Rod Grant’s contention that setting of classes in primary schools was ”cruel” (your report, 7 May) revives an old argument, which was well answered by Gavin Calder (Letters, 11 May). It is a rare teacher who has not encountered both the frustration felt by able pupils when limited by the slow progress of a mixed-ability class, taught at the pace of the slowest, and also the restriction on the latter, reluctant to be seen learning in case they have grasped the point too slowly.
The hope that every pupil can leave his past behind at the start of a school year is also surely misguided. All progress must be judged against what came before and it would be a strangely segregated common room in which P2 staff did not hear rumours over coffee of what Joe Bloggs in P1 had been up to, both in the maths class and the playground that day and over the year.

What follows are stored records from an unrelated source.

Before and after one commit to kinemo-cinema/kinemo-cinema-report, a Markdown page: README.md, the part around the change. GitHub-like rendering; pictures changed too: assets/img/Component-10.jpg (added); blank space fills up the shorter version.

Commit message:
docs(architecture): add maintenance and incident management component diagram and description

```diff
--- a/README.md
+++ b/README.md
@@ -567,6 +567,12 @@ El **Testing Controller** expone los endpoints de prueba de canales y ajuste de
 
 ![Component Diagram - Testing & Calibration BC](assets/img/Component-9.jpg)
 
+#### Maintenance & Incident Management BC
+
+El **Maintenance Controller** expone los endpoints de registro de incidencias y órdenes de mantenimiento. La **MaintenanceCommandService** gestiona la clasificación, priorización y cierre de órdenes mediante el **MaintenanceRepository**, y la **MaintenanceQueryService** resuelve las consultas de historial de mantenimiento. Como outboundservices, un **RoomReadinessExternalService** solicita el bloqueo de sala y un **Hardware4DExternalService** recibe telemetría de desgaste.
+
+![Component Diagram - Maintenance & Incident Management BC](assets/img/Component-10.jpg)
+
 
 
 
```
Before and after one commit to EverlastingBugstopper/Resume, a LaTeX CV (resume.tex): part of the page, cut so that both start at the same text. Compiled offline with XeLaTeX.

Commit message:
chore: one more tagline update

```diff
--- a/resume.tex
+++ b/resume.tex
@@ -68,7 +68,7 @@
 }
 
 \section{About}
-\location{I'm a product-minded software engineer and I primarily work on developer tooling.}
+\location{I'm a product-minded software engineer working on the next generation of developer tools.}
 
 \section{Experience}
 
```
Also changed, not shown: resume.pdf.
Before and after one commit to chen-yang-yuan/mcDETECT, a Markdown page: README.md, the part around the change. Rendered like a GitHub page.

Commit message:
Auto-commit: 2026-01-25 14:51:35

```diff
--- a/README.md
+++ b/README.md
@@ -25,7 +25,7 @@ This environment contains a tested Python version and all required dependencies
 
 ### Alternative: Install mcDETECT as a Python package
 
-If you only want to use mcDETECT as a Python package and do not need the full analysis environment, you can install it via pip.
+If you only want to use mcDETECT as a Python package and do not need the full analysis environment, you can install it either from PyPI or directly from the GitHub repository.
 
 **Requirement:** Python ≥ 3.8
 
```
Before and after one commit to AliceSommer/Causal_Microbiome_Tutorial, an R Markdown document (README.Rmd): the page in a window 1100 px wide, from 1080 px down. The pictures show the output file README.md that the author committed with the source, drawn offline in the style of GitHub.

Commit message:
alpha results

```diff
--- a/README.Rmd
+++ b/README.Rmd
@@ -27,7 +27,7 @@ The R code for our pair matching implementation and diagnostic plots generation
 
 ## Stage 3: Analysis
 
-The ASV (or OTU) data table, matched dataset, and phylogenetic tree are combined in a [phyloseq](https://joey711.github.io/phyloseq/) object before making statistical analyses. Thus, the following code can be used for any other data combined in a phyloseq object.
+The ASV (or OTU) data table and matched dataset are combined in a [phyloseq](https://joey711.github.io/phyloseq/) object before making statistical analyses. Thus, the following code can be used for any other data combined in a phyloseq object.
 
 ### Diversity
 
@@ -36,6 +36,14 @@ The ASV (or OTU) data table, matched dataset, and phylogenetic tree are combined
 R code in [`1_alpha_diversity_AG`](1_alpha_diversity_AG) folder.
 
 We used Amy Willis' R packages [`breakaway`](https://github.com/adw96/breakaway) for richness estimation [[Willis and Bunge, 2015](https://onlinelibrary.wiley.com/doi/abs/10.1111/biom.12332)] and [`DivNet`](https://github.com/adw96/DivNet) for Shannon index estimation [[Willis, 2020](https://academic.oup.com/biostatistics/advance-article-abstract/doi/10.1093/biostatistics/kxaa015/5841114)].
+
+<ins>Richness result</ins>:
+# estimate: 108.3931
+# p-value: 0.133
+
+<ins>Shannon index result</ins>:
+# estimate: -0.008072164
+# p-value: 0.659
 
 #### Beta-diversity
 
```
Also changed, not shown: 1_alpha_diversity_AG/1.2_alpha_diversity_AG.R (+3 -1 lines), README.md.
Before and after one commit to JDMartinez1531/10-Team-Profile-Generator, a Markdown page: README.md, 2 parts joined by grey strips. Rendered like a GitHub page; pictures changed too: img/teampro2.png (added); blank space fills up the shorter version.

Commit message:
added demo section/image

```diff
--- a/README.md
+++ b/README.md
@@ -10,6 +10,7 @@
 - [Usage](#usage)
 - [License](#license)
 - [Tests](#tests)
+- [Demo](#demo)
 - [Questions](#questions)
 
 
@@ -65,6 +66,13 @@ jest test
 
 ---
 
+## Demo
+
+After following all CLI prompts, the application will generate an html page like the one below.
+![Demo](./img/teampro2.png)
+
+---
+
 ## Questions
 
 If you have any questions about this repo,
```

A decent setting system relies, of course, on easy fluency of set changing and, as in all education, it comes down to the class teacher getting to know the class in depth.